Bühler awarded most prestigious innovation accolade for its optical sorting technology
Process technology company Bühler has been awarded The Queen’s Award for Enterprise for its optical sorting technology. This is the company’s seventh Queen’s Award since 1968.
Bühler’s unique camera technology, currently used in sorting machines within food production companies, recognises very subtle colour and shading contrasts in materials and food, making it easier to detect foreign materials, potential choke hazards, or contamination.
Food producers in Europe and the US using Bühler’s technology have seen an estimated 10 per cent increase in detection rates of foreign materials (from 85 per cent to 95 per cent) since its implementation.
As well as identifying foreign materials in the industrial frozen vegetables process, it is hoped that future developments will also be able to detect mycotoxins and pathogens.
The Bühler camera technology is also being used in the recycling sector to detect lower-grade or discolored polymers. By identifying such high rates of contamination, the company claims it is now possible to produce food-grade plastic packaging from 100 per cent recycled material, cutting the need for virgin plastic production and reducing levels of plastic being sent to landfill.

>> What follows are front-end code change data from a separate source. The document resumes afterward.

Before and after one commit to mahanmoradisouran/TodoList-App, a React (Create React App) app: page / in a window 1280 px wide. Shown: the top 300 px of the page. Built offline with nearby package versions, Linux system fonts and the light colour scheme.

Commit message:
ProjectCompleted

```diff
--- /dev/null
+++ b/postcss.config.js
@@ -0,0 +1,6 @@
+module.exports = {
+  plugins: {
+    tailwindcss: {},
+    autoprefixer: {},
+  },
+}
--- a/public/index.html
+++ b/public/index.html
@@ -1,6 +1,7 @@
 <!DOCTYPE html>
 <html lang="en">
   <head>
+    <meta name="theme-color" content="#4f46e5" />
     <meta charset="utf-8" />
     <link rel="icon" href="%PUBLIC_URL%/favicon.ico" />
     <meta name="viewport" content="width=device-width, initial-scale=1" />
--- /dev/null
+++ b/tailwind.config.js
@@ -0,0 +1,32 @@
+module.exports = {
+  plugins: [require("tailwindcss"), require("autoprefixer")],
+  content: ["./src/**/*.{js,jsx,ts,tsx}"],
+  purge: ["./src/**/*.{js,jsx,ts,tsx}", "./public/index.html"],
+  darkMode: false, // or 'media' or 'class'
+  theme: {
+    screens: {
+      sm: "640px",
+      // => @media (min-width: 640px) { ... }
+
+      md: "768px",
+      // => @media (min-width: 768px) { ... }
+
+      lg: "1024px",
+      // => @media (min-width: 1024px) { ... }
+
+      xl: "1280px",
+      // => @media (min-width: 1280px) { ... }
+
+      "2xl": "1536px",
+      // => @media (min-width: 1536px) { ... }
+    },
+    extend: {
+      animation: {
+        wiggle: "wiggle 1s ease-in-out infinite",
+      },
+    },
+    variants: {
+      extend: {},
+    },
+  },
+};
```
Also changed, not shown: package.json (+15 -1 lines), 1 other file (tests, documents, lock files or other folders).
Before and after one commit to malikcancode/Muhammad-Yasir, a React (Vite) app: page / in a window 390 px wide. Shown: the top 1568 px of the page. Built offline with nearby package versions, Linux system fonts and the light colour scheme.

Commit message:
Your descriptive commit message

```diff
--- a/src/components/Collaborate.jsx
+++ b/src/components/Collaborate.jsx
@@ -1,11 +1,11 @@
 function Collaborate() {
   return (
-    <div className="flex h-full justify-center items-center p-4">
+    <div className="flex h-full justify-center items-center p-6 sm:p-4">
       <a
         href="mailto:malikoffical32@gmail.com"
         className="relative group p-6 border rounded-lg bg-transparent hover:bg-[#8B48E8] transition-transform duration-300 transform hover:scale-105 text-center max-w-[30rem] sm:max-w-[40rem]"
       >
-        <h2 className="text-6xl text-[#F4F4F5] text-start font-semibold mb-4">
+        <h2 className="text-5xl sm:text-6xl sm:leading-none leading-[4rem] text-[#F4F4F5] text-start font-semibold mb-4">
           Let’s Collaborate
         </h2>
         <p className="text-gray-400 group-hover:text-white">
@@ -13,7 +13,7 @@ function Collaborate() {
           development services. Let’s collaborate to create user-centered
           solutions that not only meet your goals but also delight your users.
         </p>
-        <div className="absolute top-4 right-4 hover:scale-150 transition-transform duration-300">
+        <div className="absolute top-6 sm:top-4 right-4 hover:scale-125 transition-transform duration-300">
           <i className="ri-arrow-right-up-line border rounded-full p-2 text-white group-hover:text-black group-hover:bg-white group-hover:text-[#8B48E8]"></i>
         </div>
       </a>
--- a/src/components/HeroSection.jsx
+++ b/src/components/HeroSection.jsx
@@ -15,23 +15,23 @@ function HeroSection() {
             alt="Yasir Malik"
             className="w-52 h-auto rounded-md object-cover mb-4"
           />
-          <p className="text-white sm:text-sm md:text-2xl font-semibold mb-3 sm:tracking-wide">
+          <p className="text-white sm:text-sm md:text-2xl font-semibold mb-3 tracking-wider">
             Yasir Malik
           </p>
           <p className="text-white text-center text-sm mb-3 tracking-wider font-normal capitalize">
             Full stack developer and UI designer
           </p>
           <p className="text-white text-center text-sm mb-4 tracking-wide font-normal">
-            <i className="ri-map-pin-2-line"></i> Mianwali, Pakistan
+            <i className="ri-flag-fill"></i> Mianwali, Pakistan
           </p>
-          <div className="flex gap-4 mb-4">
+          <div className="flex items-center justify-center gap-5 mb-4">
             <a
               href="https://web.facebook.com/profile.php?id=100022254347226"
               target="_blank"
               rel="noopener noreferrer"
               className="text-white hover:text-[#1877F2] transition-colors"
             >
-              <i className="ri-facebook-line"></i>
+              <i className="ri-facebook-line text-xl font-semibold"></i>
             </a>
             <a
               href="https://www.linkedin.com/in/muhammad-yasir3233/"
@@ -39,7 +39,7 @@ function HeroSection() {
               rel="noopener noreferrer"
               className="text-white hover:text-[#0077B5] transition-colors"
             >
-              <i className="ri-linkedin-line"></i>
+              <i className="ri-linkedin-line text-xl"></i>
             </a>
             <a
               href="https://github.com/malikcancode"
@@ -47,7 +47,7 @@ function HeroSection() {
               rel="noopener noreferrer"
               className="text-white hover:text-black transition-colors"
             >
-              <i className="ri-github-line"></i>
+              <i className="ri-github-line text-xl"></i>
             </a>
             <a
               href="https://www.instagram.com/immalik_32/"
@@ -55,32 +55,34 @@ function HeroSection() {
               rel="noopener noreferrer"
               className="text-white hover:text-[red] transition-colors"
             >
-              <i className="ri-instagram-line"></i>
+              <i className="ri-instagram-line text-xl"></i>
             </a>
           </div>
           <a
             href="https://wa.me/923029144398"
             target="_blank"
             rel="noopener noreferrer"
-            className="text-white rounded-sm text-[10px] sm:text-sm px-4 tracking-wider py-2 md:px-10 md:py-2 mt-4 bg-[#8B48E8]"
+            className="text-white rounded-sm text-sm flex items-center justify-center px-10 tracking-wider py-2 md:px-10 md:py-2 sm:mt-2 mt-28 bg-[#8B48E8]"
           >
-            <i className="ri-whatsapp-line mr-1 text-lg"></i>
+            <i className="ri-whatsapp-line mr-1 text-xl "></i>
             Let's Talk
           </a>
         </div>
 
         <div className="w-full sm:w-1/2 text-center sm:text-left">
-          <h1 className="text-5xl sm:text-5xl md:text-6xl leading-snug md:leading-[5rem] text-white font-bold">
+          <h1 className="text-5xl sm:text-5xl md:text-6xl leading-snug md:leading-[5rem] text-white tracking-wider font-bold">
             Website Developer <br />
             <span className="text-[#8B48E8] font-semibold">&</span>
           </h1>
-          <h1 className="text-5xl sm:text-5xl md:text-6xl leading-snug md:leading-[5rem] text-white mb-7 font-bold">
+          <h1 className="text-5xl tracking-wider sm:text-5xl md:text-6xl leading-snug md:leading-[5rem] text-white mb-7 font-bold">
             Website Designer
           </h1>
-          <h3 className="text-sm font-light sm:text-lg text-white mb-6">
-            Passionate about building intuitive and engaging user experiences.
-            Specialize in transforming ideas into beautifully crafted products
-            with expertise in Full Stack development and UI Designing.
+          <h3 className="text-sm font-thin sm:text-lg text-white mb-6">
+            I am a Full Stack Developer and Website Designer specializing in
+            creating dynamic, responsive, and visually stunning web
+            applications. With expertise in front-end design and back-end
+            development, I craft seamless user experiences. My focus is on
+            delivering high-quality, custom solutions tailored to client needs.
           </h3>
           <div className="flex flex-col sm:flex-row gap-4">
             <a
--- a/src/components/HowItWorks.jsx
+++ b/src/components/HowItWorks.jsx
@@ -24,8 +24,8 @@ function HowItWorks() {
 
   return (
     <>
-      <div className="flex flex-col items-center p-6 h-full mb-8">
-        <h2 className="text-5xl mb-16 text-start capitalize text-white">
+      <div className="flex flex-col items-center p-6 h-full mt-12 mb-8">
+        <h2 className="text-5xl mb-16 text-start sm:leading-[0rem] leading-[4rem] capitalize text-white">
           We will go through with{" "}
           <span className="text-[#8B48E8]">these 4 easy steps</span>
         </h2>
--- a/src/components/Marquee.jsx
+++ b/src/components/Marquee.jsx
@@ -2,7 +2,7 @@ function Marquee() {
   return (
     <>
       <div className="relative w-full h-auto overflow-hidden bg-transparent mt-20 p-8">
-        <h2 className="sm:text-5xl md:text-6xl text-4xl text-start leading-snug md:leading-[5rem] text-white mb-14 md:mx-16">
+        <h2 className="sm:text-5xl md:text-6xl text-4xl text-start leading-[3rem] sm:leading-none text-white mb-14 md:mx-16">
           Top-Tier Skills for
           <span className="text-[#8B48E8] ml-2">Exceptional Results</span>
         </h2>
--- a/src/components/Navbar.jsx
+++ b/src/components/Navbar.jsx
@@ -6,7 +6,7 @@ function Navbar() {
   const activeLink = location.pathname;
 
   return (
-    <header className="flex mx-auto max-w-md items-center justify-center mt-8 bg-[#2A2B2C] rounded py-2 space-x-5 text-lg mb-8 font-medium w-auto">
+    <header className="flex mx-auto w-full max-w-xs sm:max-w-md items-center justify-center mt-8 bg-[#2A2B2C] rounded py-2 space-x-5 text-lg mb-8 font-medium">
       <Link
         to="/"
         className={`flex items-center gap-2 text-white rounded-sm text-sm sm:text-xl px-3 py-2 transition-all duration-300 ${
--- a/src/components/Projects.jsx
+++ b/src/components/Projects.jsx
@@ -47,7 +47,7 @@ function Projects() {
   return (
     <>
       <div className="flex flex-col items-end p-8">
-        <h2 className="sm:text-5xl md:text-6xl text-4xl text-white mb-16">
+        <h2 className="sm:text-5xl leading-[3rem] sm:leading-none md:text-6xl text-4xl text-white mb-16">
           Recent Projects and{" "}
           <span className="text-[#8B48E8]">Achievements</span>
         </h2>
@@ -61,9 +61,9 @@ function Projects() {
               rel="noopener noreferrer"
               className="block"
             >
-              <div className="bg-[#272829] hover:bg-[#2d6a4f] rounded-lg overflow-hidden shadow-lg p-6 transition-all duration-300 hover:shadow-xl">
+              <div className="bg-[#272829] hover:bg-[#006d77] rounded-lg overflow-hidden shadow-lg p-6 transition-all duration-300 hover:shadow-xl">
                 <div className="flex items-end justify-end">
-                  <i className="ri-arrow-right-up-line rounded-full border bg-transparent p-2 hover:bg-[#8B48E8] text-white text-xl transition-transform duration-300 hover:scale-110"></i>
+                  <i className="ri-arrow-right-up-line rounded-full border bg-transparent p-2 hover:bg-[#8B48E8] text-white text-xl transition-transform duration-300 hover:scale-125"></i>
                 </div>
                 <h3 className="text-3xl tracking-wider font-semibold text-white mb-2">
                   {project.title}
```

Johannes Wick, Bühler Group’s CEO for Grains & Food, said: “This breakthrough technology will make the difference for us in the market for years to come. What is now in reach are applications to grade raw materials for composition and to remove invisible contaminations. This will be a major contribution to provide healthy and safe nutrition around the world.”
More information about Bühler Group is available on the company’s website.
Food packaging manufacturer, Sabert, has launched a range of food service packaging products made from 100 per cent high grade, post-consumer PET bottle flakes. The range includes salad bowls and clear lids.
“We are so pleased to have achieved our aim of closing the loop and using no more virgin PET,” said Sabert Marketing and Innovation Manager, Gisèle Nonnweiler.
“Sabert began producing some products which included post-consumer PET bottle flake before 2016, but in January that year took our whole range to a guaranteed minimum of 50 per cent high-grade, post-consumer PET bottle flake content,” said Gisèle. “During 2018, we increased this percentage to a minimum of 70 per cent and since September this year, we are now producing products featuring 100 per cent high-grade, post-consumer PET bottle flake content.”
Alongside using green energy and aiming to recycle 100 per cent of its internal production waste, Sabert has developed compostable food packaging and tableware, such as the BePulp line. The company now also uses carefully selected recycled PET and the latest technology to recycle old bottles into the food-safe Chilled Solutions range.
You can find out more about Sabert’s sustainable food packaging solutions on the company’s website.
Technology supplier Novatech Ltd. has refurbished over 200 computers for Exmouth Community College in a bid to reduce e-waste.
The college, which aims to upgrade and replace IT equipment approximately every four years, had over 200 Novatech PCs that needed to be replaced. Rather than sending the computers to landfill and getting new ones, Novatech has refurbished the existing units – a more environmentally-friendly and cost-effective solution.
Mark Tomlinson, Head of Novatech’s Managed Sales, said: “Electronic waste is becoming the fastest-growth waste stream in the world. At Novatech we are committed to reducing the throw-away culture within the technology sector by encouraging our customers to refurbish or recycle their old devices.
Many components in old computers can be reused in the fabrication of new computers, so we will always prefer to take this route in order to limit the impact on the environment and reduce the amount of e-waste that ends up in landfill.”